Central banks were quick to announce supportive measures for markets and the banking system; in addition, governor Mark Carney hinted that the deteriorating economic outlook would be likely to result in the Bank of England taking action to ease conditions over the summer.
One of the more immediate consequences of Brexit was the turmoil in UK commercial property funds. Initially funds called in independent experts to assess the likely impact on valuations post-referendum; this resulted in downward revisions in the region of 5%, which led to panic-selling amongst investors. We don’t yet know the amounts involved but they were deemed large enough to cause funds to temporarily suspend dealing in order to protect existing unit-holders from fire-sale prices.
So the UK survived Brexit! OK, our holidays might now be more Butlin’s than Florida but we have the golden scenario of a lower currency and record low interest rates to help industry. Oh, and shares have (generally) rallied well, especially overseas holdings in sterling terms. But let’s not get too carried away.
It’s a tired old phrase, but stock markets hate uncertainty; they even prefer bad news because at least then they know what they’re dealing with. At the moment life is just a little more certain in that we now know the UK will attempt to leave the EU and that it has a new Prime Minister committed to some form of Brexit. This, plus the expectation of further central bank stimulus and interest rates remaining lower for longer, is driving shares and bonds higher.
But lest we forget, the US Federal Reserve is still committed to raising rates (at some point), and the most recent stronger than expected jobs data from the US will only strengthen their case. Closer to home a potential banking crisis is smouldering in Italy that might pit prime minister Renzi against his Eurocrat rulers. Further, the Eurozone has just announced that it will issue sanctions against Spain and Portugal (but not Italy and France) for making insufficient effort to cut their budget deficits.
The UK might well fall into recession; no-one can be sure but it’s reasonable to assume that, at the margin, some projects will be scrapped and others put on hold until there is more idea of what form future trade agreements will take.
And still in the background remain two fundamental concerns; firstly, that there is too much debt around the world and secondly that few, if any, assets look compelling when valued on current earnings. Further central bank support (interference?) may well accentuate this without solving the problem of returning confidence to the economy, rather than stock-markets.

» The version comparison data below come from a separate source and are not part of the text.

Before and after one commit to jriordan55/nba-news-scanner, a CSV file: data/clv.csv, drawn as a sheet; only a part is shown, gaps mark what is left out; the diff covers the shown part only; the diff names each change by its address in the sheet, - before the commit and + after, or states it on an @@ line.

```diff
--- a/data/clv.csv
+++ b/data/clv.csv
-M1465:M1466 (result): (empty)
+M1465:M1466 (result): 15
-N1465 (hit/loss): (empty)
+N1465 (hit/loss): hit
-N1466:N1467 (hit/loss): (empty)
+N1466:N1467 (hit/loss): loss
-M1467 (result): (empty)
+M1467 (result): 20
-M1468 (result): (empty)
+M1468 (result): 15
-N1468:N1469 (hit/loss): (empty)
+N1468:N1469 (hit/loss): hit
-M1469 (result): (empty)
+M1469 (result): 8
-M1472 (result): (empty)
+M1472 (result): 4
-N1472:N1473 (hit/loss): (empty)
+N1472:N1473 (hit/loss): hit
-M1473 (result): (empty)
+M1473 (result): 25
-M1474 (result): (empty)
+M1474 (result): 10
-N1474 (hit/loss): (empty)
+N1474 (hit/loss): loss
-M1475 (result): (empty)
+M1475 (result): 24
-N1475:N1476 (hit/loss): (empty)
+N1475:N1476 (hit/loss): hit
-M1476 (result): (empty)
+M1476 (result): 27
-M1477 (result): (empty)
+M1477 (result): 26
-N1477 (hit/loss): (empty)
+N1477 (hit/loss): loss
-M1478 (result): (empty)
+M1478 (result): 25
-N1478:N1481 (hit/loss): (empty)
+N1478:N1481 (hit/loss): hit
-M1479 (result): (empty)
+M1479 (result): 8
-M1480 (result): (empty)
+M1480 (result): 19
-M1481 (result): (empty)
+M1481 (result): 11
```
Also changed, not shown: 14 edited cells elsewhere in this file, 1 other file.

We used the sharp fall in the currency to switch our weighting in Japan into a similar fund but without exposure to the Yen. This will benefit if sterling recovers against the Yen in the future.
We locked in some profits on our UK income funds, reducing the weighting in favour of a low-cost FTSE 100 tracker, which could benefit if focus remains on companies with international earnings.
We also took advantage of the post-referendum rally to raise our cash weighting by 2-3% by halving our holding in Liontrust Special Situations fund.
Gold has continued to trade higher and remains a useful hedge against the perceived failure of central bank policies and the general uncertainty ahead.